--- START ---

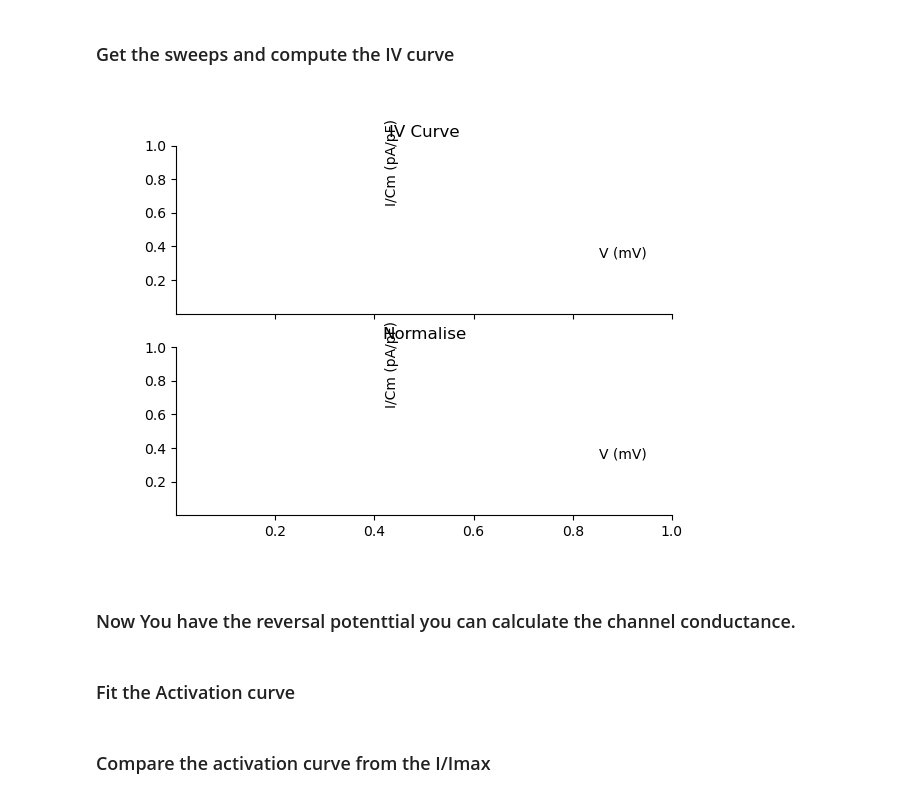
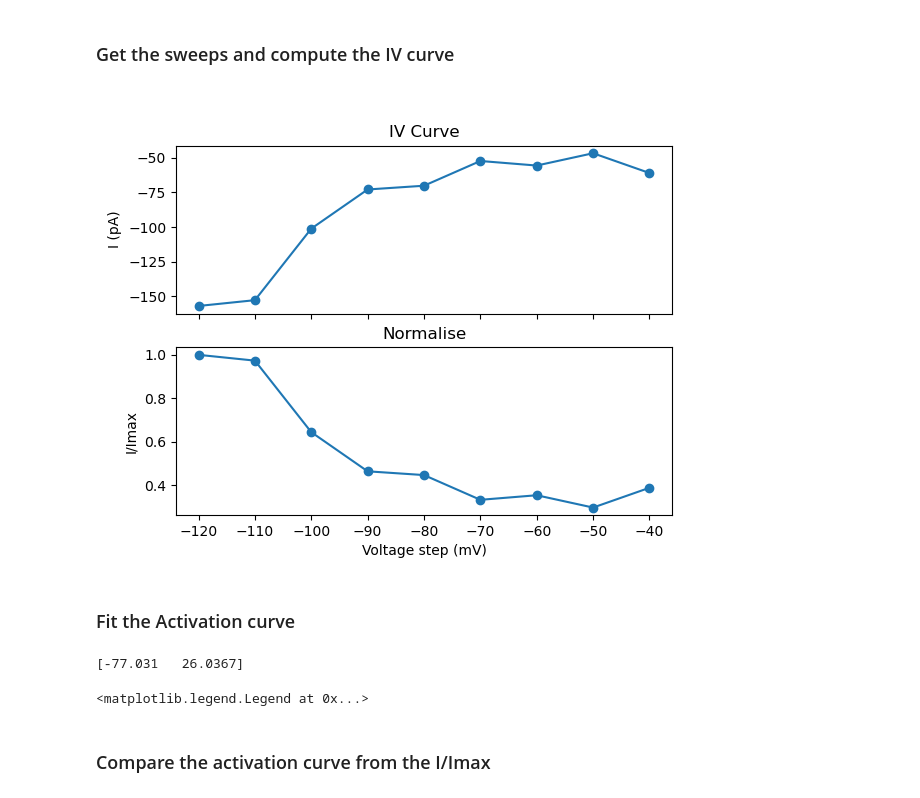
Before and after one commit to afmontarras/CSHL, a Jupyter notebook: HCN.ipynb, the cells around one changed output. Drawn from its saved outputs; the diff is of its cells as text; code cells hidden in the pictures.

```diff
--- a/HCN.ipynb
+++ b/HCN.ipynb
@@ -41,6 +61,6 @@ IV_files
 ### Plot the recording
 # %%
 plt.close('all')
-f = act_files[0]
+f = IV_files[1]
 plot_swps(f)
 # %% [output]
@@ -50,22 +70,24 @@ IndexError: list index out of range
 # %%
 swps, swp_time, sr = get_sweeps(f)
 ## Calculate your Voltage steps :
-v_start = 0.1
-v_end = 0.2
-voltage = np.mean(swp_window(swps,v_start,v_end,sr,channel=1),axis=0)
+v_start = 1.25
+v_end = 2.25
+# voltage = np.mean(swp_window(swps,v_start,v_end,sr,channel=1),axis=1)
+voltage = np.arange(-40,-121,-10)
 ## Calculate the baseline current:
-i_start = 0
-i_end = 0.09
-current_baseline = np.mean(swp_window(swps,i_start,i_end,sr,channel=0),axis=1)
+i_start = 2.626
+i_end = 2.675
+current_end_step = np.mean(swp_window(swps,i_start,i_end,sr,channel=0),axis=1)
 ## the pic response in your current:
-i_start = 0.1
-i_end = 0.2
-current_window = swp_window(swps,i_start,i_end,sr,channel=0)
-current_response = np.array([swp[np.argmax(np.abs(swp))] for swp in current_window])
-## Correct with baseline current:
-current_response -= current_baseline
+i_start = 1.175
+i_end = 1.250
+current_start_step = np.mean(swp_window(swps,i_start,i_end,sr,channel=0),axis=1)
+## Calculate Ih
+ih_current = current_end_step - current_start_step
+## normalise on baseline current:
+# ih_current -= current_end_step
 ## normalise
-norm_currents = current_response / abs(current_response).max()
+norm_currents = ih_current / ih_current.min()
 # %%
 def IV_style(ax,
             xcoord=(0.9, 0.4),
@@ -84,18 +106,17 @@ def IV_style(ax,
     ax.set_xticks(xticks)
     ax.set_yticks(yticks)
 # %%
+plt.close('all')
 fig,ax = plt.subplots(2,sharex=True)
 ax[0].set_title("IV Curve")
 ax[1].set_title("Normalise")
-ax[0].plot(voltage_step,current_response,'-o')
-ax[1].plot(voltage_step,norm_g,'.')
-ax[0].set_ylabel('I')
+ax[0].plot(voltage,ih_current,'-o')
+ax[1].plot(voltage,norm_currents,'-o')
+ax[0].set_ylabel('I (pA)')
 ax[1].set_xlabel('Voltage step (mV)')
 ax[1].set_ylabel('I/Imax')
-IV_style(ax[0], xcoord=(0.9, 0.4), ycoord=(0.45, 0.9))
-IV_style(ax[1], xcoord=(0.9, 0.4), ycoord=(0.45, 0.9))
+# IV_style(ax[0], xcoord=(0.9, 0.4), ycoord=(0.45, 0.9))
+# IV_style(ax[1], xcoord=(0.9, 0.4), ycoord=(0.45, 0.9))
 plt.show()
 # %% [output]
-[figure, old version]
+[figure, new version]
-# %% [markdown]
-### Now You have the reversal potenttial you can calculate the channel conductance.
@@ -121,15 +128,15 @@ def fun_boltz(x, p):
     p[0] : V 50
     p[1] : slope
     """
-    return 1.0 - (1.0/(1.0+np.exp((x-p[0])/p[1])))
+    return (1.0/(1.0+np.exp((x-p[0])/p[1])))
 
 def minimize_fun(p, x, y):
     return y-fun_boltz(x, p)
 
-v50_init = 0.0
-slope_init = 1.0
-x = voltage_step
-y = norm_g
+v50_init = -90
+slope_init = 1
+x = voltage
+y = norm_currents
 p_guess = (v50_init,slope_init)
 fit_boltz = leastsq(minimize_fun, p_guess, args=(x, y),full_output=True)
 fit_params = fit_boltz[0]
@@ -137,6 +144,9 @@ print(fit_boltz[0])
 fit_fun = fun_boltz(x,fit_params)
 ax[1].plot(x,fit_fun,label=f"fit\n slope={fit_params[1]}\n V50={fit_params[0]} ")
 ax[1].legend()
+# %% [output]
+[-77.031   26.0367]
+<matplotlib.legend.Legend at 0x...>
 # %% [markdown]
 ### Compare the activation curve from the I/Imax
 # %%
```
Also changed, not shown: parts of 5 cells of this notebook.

--- END ---

Each line of the data that has the string "xcoord" should be returned.

§ Answer to the problem:
             xcoord=(0.9, 0.4),
-IV_style(ax[0], xcoord=(0.9, 0.4), ycoord=(0.45, 0.9))
-IV_style(ax[1], xcoord=(0.9, 0.4), ycoord=(0.45, 0.9))
+# IV_style(ax[0], xcoord=(0.9, 0.4), ycoord=(0.45, 0.9))
+# IV_style(ax[1], xcoord=(0.9, 0.4), ycoord=(0.45, 0.9))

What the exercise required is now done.